The formula is simple: a) talk through the problem, either with a caring friend or by yourself; b) if it requires action, do what must be done; and c) if no action is called for, then set it aside and
fo­cus your energies in more productive areas. Talk. Act. Move on.

Remember, worry is not the same as healthy concern. Worry is like a rocking chair -- it gives you something to do, but gets you nowhere. Decide to worry less, and you may find yourself living more!

From Lifesupport.

Thursday, March 22, 2007


“On life's journey faith is nourishment, virtuous deeds are a shelter, wisdom is the light by day and right mindfulness is the protection by night. If a man lives a pure life, nothing can destroy him.”


A humorous story tells about a speeding motorist who was caught by radar from a police helicopter in the sky. An officer pulled him over and began to issue a traffic ticket. "How did you know I was speeding?" the frustrated driver asked.

The police officer pointed somberly toward the sky. "You mean," asked the motorist, "that even He is against me?"

It's like the man who said, "It feels like the whole world is against me...but I know that's not true. Some of the smaller countries are neutral."

When we have a problem, it can often feel as if everything in our life is going wrong. We may tend to think that everybody is upset, that nobody cares or that everything is falling apart.

To think more clearly and to solve your problems more effectively, try letting go of these destructive beliefs:

  • Let go of the idea that your problem is perma­nent. Few troubles last forever. And those that can­not be solved can usually be managed.
  • Let go of the idea that your problem is pervasive. Few problems affect every area of your life.
  • Let go of the idea that your problem is personal. There is nothing wrong with you because you have a problem. All capable, lovable and suc­cessful people have plenty of problems.

Remember, worms cannot fall down. But human beings can -- and will. Let go of these de­structive beliefs and you may be amazed at how much better you feel already!

From Lifesupport.

Wednesday, March 21, 2007


Independence Monument Park - “True independence and freedom can only exist in doing what's right.”

We've all been lonely. You may understand how one weary traveler felt as he sat alone on the edge of the bed in his motel room. He reached for the Gideon Bible in the drawer and opened it. Inside was a page that said, "If you are lonely and restless, read Psalm 23 and Psalm 27, Old Testament." Just below this reference, somebody wrote by hand: "If you are still lonesome, call Mandy at 235-2827."

Not all aloneness is lonely, however. Theologian Paul Tillich put it this way: "Language... has created the word 'loneliness' to express the pain of being alone. And it has created the word 'solitude' to express the glory of being alone."

Can you be alone without being lonely? Can you spend time by yourself without craving noise and stimulation? There is glory in solitude. And it brings with it gifts that come from nowhere else.

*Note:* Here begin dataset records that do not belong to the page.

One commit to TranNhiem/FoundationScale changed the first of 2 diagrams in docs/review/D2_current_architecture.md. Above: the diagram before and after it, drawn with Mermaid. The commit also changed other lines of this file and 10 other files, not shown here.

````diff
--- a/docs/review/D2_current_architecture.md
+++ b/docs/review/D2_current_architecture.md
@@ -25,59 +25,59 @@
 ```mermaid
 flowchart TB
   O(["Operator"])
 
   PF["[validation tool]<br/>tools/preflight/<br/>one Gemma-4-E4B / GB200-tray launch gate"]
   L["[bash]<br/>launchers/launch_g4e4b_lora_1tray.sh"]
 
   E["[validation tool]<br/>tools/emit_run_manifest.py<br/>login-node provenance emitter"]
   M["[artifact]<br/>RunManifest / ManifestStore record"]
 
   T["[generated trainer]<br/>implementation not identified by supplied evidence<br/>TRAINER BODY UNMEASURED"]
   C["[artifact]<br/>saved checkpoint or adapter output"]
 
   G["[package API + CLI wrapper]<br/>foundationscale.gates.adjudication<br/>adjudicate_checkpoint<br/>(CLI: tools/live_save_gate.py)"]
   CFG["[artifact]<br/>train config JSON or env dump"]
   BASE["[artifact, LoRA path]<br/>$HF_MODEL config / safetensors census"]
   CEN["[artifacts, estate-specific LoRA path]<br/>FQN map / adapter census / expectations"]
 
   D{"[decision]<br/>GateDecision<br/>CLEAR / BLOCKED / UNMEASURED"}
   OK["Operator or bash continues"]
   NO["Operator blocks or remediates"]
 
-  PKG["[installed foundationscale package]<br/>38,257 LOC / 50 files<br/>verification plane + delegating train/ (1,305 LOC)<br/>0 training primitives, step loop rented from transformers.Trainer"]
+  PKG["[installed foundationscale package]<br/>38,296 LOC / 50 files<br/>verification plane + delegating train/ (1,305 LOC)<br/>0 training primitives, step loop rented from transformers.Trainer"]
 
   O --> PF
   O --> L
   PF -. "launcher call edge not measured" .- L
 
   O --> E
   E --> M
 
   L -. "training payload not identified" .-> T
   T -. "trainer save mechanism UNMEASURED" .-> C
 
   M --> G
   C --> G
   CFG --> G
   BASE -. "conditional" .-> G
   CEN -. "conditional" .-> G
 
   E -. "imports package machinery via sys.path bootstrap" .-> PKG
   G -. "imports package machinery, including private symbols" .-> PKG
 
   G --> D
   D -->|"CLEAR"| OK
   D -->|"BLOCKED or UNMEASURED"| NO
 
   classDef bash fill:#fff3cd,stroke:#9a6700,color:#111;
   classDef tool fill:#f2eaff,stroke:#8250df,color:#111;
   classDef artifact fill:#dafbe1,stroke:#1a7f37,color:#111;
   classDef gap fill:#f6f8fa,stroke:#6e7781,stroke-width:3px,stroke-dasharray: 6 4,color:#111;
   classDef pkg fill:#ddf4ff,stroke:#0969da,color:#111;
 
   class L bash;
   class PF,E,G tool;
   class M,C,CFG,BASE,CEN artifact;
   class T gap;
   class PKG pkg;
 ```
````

Ardath Rodale has said, "We can find quiet places of solitude among the trees. In a grove of pine trees where the ground is covered by soft needles, I sometimes lie down and look up through the branches to see the blue sky. The tips of new pine growth shine in the sunlight. The smell of pine needles fills the air. As a soft wind blows, I realize that the whole branch sways in the breeze, but the needles shiver independently like one of Bertoia's musical chimes. I listen, but all is quiet. Trees say to each of us, 'Give yourself time to listen to who you are.'"

Have you noticed that, in English, the word "listen" contains the same letters as the word "silent"? In order to truly listen to who we are, we must be silent. And in solitude, we will hear what can be heard no other way.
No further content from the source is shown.